[What to work on]: What lines in the records below hold the string "width"? Please show them.

[Exercise materials]:
[Start of Attachment]
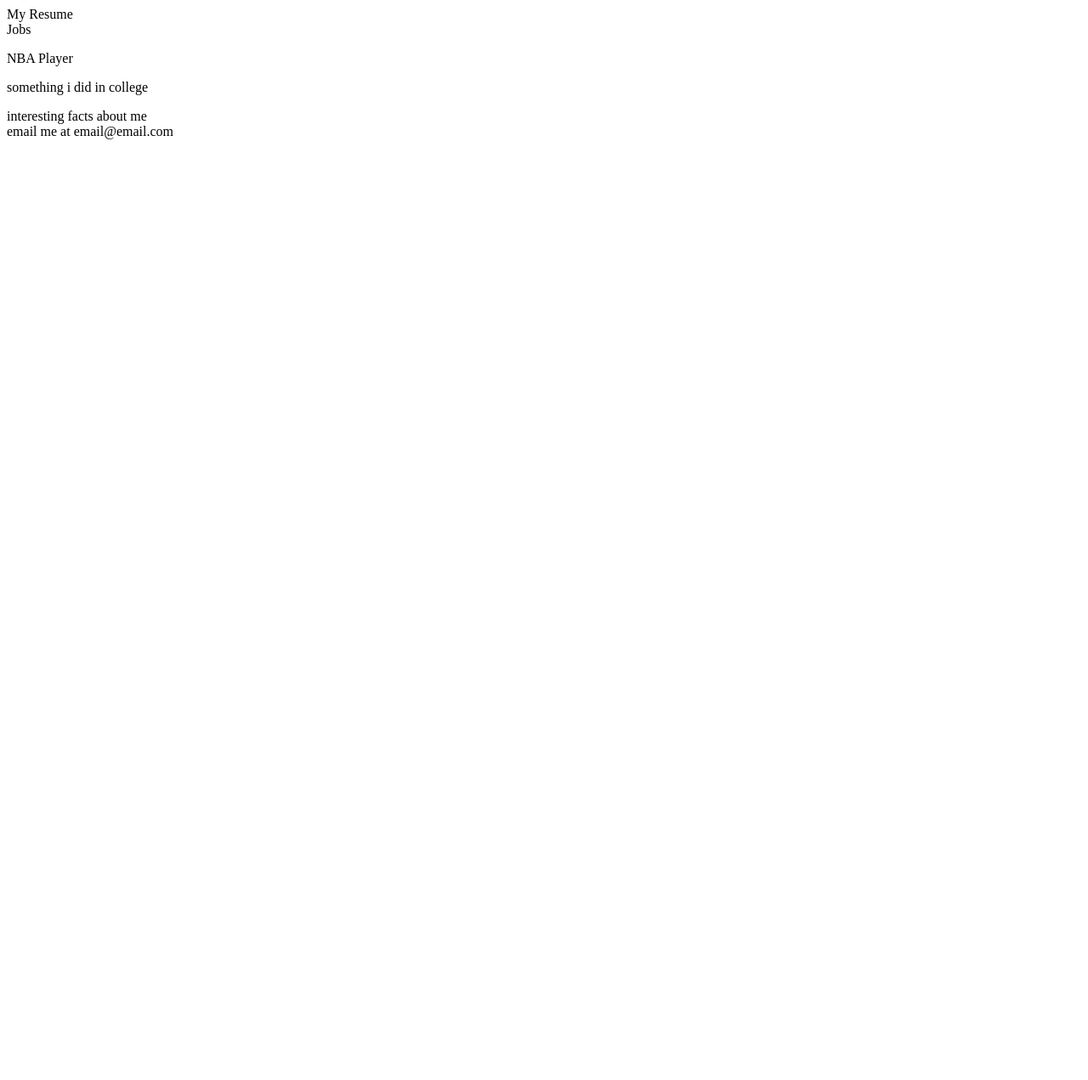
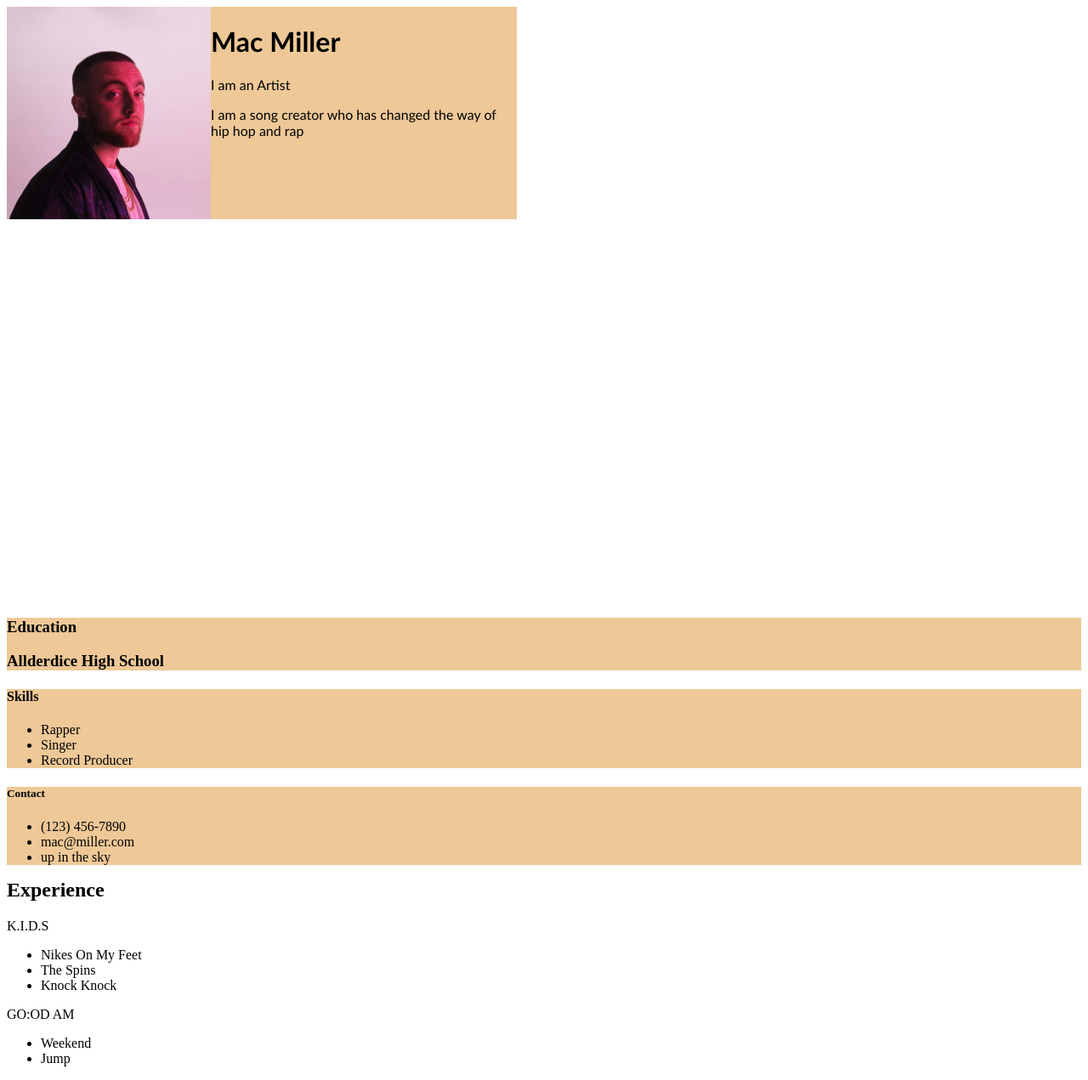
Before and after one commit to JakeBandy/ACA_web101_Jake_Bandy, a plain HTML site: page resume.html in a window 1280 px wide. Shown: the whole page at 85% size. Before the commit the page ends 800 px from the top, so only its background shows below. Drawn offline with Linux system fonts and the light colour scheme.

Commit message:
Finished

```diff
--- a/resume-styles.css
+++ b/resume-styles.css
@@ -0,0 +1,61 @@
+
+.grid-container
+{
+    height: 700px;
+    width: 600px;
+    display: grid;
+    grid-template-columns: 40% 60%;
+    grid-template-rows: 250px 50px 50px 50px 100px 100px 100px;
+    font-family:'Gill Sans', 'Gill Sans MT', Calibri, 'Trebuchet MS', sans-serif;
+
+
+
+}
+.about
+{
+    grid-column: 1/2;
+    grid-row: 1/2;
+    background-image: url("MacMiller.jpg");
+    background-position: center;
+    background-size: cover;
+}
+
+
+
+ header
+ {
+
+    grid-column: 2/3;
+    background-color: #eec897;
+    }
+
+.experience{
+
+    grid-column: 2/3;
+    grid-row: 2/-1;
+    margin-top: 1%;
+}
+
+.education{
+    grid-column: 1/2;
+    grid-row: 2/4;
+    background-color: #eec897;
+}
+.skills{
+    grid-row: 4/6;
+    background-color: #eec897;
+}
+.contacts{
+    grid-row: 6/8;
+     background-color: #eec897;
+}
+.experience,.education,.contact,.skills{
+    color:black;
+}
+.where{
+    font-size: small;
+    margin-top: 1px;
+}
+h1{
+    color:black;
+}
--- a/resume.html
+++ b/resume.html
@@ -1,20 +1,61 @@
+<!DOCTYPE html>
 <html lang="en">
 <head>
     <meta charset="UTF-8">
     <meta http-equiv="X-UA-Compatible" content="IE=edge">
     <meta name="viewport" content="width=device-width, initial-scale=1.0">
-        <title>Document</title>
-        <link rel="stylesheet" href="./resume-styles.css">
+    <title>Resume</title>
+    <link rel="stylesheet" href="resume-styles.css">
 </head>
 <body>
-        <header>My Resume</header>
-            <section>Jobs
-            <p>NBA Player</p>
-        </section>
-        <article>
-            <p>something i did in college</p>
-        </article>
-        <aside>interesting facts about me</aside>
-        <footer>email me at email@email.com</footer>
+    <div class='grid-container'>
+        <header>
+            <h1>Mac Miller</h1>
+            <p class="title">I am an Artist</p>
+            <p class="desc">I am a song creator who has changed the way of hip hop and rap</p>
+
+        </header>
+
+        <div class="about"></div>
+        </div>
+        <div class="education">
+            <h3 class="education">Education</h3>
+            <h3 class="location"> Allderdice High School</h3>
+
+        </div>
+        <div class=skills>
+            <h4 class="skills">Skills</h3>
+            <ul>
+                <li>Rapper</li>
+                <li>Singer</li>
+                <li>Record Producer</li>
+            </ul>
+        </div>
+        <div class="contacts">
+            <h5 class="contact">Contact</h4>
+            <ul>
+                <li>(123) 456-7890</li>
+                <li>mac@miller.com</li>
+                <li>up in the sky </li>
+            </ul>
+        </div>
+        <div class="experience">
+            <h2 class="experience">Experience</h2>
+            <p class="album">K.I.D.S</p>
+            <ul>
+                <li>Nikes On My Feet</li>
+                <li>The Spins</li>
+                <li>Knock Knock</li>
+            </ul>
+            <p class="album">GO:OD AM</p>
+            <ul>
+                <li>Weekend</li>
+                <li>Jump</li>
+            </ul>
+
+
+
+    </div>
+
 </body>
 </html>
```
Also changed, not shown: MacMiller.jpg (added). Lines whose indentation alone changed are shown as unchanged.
[End of Attachment]
[Task solution]:
+    width: 600px;
     <meta name="viewport" content="width=device-width, initial-scale=1.0">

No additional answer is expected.